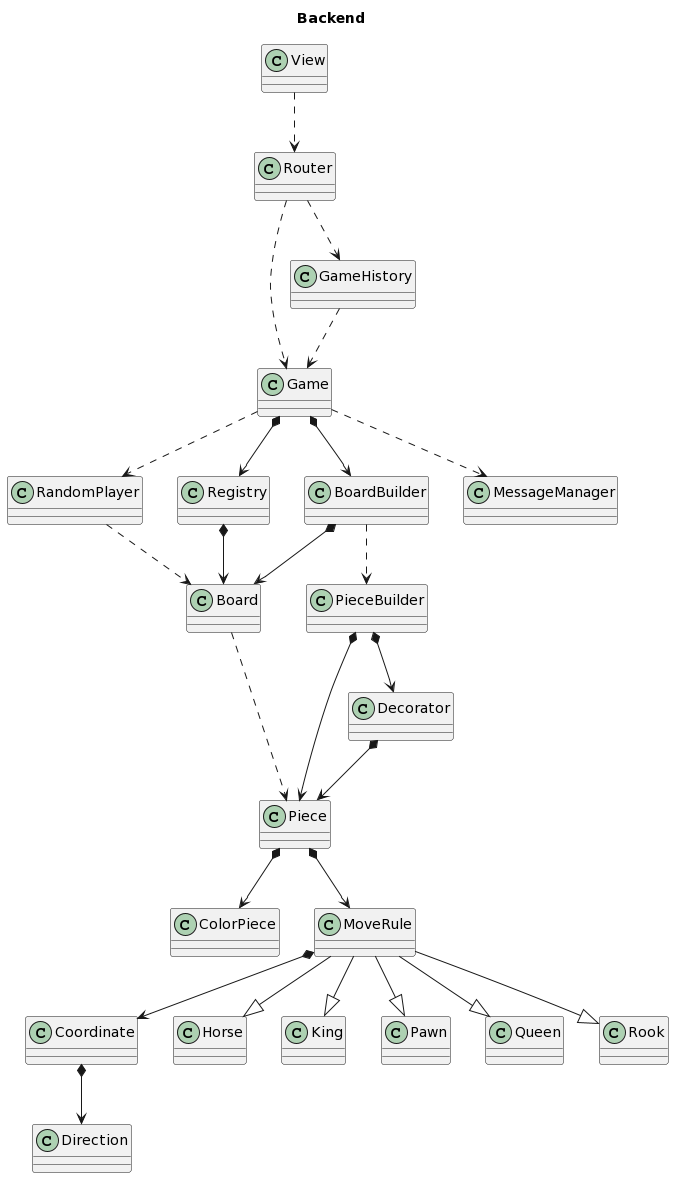
The PlantUML diagram .readme/chessBackendDiagram.png in MasterCloudApps-Projects/chess, before a commit. The source it was exported from:
```plantuml
@startuml

title Backend
top to bottom direction

View .down.> Router
Router .down.> Game
Router .down.> GameHistory
GameHistory .down.> Game

Game *-down-> BoardBuilder

Game .down.> RandomPlayer

Board .down.> Piece

BoardBuilder .down.> PieceBuilder
BoardBuilder *-down-> Board
PieceBuilder *-down-> Piece
PieceBuilder *-down-> Decorator
Decorator *-down-> Piece

Piece *-down-> ColorPiece
Piece *-down-> MoveRule
MoveRule *-down-> Coordinate
Coordinate *-down-> Direction

MoveRule --|> Horse
MoveRule --|> King
MoveRule --|> Pawn
MoveRule --|> Queen
MoveRule --|> Rook

RandomPlayer .down.> Board

Game *-down-> Registry
Registry *-down-> Board

Game .down.>  MessageManager


@enduml
```
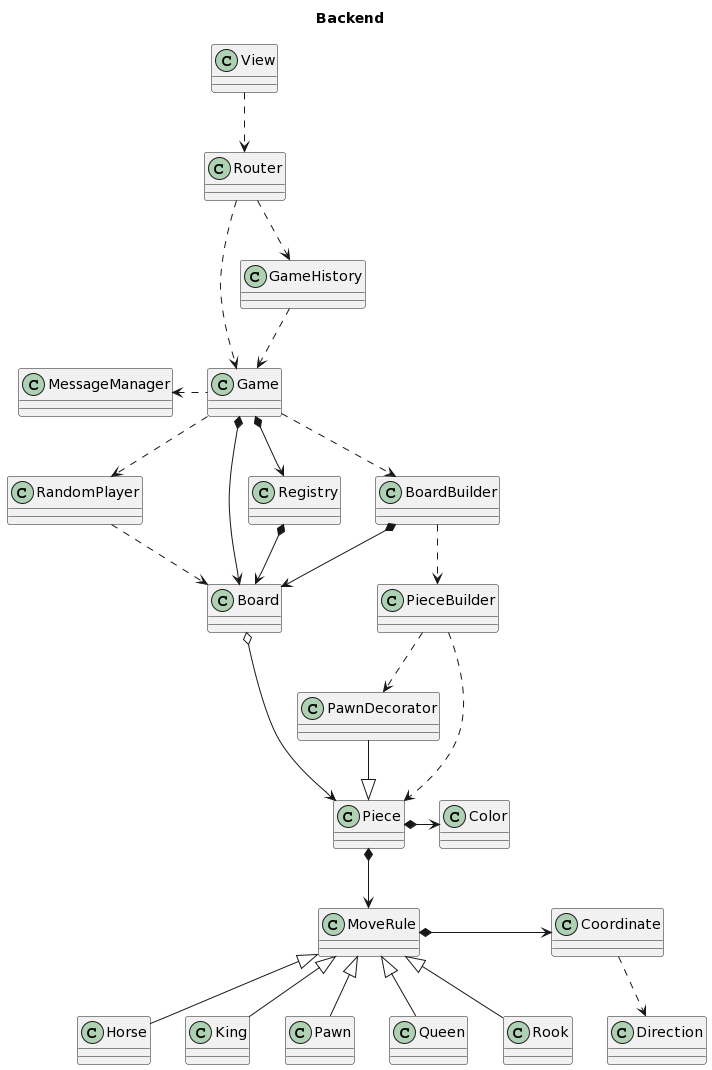
The same diagram one commit later.

Commit message:
Fix: Updated backend UML PNG

Diff of the diagram source:
```diff
@@ -8,35 +8,34 @@
 Router .down.> GameHistory
 GameHistory .down.> Game
 
-Game *-down-> BoardBuilder
+Game .down.> BoardBuilder
+Game *-down-> Board
+MessageManager <. Game
+Game .> RandomPlayer
 
-Game .down.> RandomPlayer
-
-Board .down.> Piece
+Board o--> Piece
 
 BoardBuilder .down.> PieceBuilder
 BoardBuilder *-down-> Board
-PieceBuilder *-down-> Piece
-PieceBuilder *-down-> Decorator
-Decorator *-down-> Piece
+PieceBuilder .down.> Piece
+PieceBuilder -down.> PawnDecorator
+PawnDecorator -down-|> Piece
 
-Piece *-down-> ColorPiece
+Piece *-> Color
 Piece *-down-> MoveRule
-MoveRule *-down-> Coordinate
-Coordinate *-down-> Direction
+MoveRule *-> Coordinate
+Coordinate .down.> Direction
 
-MoveRule --|> Horse
-MoveRule --|> King
-MoveRule --|> Pawn
-MoveRule --|> Queen
-MoveRule --|> Rook
+MoveRule <|-- Horse
+MoveRule <|-- King
+MoveRule <|-- Pawn
+MoveRule <|-- Queen
+MoveRule <|-- Rook
 
 RandomPlayer .down.> Board
 
 Game *-down-> Registry
 Registry *-down-> Board
 
-Game .down.>  MessageManager
-
 
 @enduml
```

#### Problem to work on
Would you copy every line of the entries in which "Coordinate" appears?

#### Answer box
MoveRule *-down-> Coordinate
Coordinate *-down-> Direction
-MoveRule *-down-> Coordinate
-Coordinate *-down-> Direction
+MoveRule *-> Coordinate
+Coordinate .down.> Direction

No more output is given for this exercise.